As a historian, Jerry Frank has a lot of experience asking questions about how people and institutions operated in the past, collecting data to answer those questions, communicating those findings to the public and using that information to inform future decisions. His experience made the assistant professor of history the right fit as faculty fellow of Mizzou Advantage effective June 1.
Now in its fourth year, the Mizzou Advantage program, which promotes MU interdisciplinary research through four initiatives, is ready for the next step. Many of the investments made when the initiative launched are coming to fruition, Frank said.
“If you look at the trajectory of Mizzou Advantage, our networks across campus are still growing. They’re starting to produce measurable returns,” Frank said. “But the ultimate objective of Mizzou Advantage goes beyond the university. We need to be more actively pushing our networks and opportunities beyond the campus itself. We’re right at that tipping point.”
As faculty fellow, Frank manages the day-to-day operations and develops infrastructure to support the program. He also serves as its ambassador, encouraging networking among MU faculty and beyond, helping find funding for proposals, coordinating faculty hires and sponsoring conferences.
Before coming to MU in September 2010, Frank was director of the Colorado Water Workshop, an annual conference to explore the water issues in Colorado and other parts of the West. He worked with a diverse group of stakeholders, engaging policymakers, companies, citizens and scholars from biology, economics, history, politics, geography, geology, communications, business and anthropology.
“This is right in my wheelhouse,” said Frank, whose research focus at MU is environmental history. “If you look at environmental historians’ scholarship broadly, one of the trends you see is that we all recognize the major problems human beings face — in terms of energy, health, food, communication — are so large, so dynamic, so fast-moving that no one field can even begin to address them.
“When I see a program like Mizzou Advantage that’s trying to do that within the framework of higher education, it is really exciting.”

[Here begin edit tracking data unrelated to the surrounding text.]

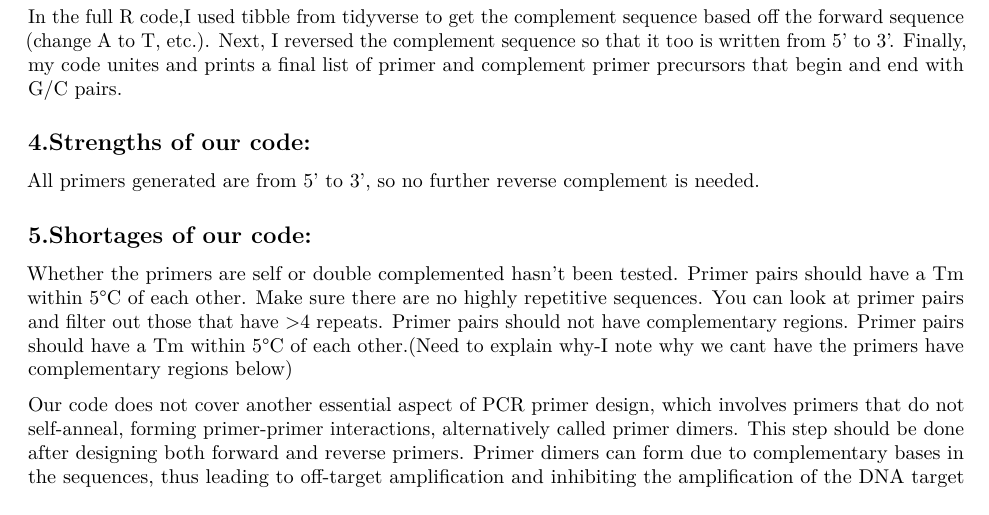
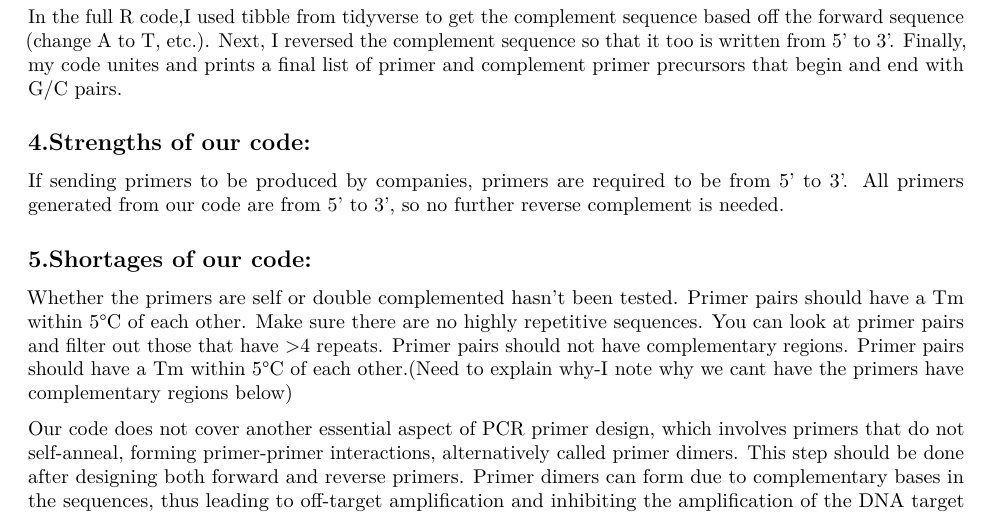
Before and after one commit to caichufan/ECEV-320-final-project_primer-design, an R Markdown document (Report_readme.Rmd): part of page 6 of 6, cut so that both start at the same text. Rendered offline with R 4.5, knitr and Pandoc, then LaTeX, with nearby package versions; some code elsewhere in the file could not run offline.

Commit message:
Update Report_readme.Rmd

```diff
--- a/Report_readme.Rmd
+++ b/Report_readme.Rmd
@@ -204,7 +204,7 @@ In the full R code,I used tibble from tidyverse to get the complement sequence b
 
 
 ## 4.Strengths of our code:
-All primers generated are from 5’ to 3’, so no further reverse complement is needed.
+If sending primers to be produced by companies, primers are required to be from 5' to 3'. All primers generated from our code are from 5’ to 3’, so no further reverse complement is needed.
 
 ## 5.Shortages of our code:
 
```
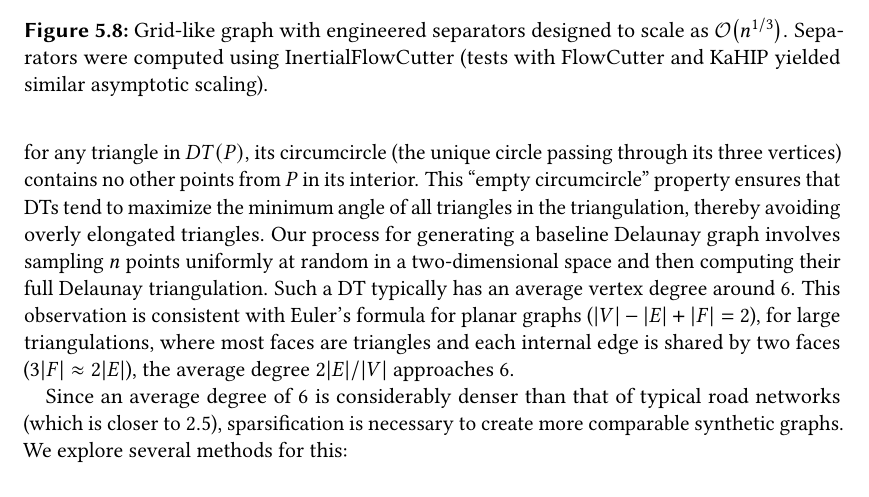
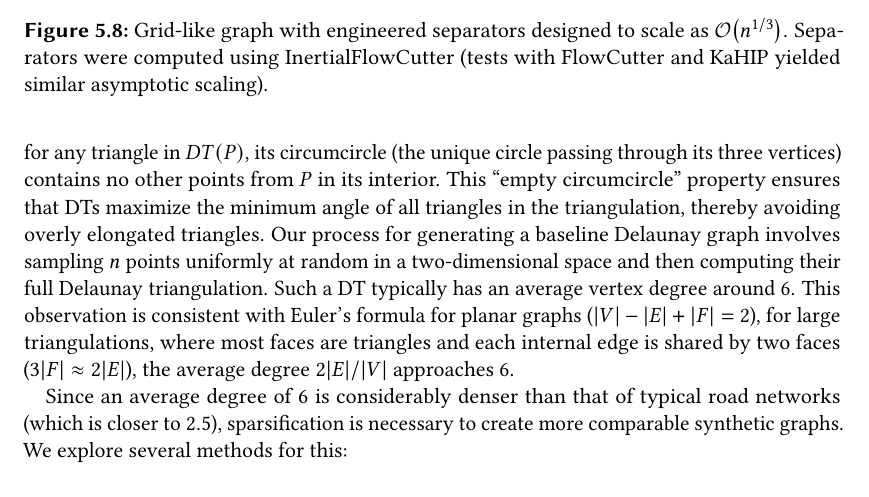
Before and after one commit to SamuelBorn/master-thesis, a LaTeX thesis (thesis.tex, which reads sections/synthetic.tex): part of page 40 of 67, cut so that both start at the same text. Compiled offline with pdfLaTeX.

Commit message:
fix small mistake in delaunay

```diff
--- a/sections/synthetic.tex
+++ b/sections/synthetic.tex
@@ -326,7 +326,7 @@ The desired scaling is explicitly engineered into the generation process here, r
 
 As a generalization of grid-like structures derived from point sets, Delaunay Triangulations (DT) are fundamental in computational geometry and serve as a basis for generating planar graphs.
 A DT for a given set \(P\) of discrete points in a plane is a specific triangulation such that for any triangle in \(DT(P)\), its circumcircle (the unique circle passing through its three vertices) contains no other points from \(P\) in its interior.
-This \enquote{empty circumcircle} property ensures that DTs tend to maximize the minimum angle of all triangles in the triangulation, thereby avoiding overly elongated triangles.
+This \enquote{empty circumcircle} property ensures that DTs maximize the minimum angle of all triangles in the triangulation, thereby avoiding overly elongated triangles.
 Our process for generating a baseline Delaunay graph involves sampling \(n\) points uniformly at random in a two-dimensional space and then computing their full Delaunay triangulation.
 Such a DT typically has an average vertex degree around 6. This observation is consistent with Euler's formula for planar graphs (\(|V| - |E| + |F| = 2\)),
 for large triangulations, where most faces are triangles and each internal edge is shared by two faces (\(3|F| \approx 2|E|\)), the average degree \(2|E|/|V|\) approaches 6.
```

Since launching, Mizzou Advantage has brought more than $13 million to campus through research grants and donations, funded more than 100 undergraduate and graduate students to attend conferences, hired seven prominent faculty, and provided staff and faculty development awards.
On June 2, Mizzou Advantage announced new awards of more than $3.8 million to 45 interdisciplinary teams across campus, including a journalism, architectural studies and computer science research project to study techniques for 3-D storytelling, and a statewide collaboration among MU, Washington University and University of Missouri–Kansas City to conduct stroke research.
“Mizzou Advantage is a key part of the university, and it needs to be aligned specifically with the Strategic Operating Plan, which is aligned with our mission as a land-grant institution, so that we’re all pulling in the same direction,” Frank said.
“We’re repositioning the University of Missouri to highlight our strengths to make sure people in Jefferson City, Missouri, and the major granting institutions are aware of who we are and respect who we are.”
— Kelsey Allen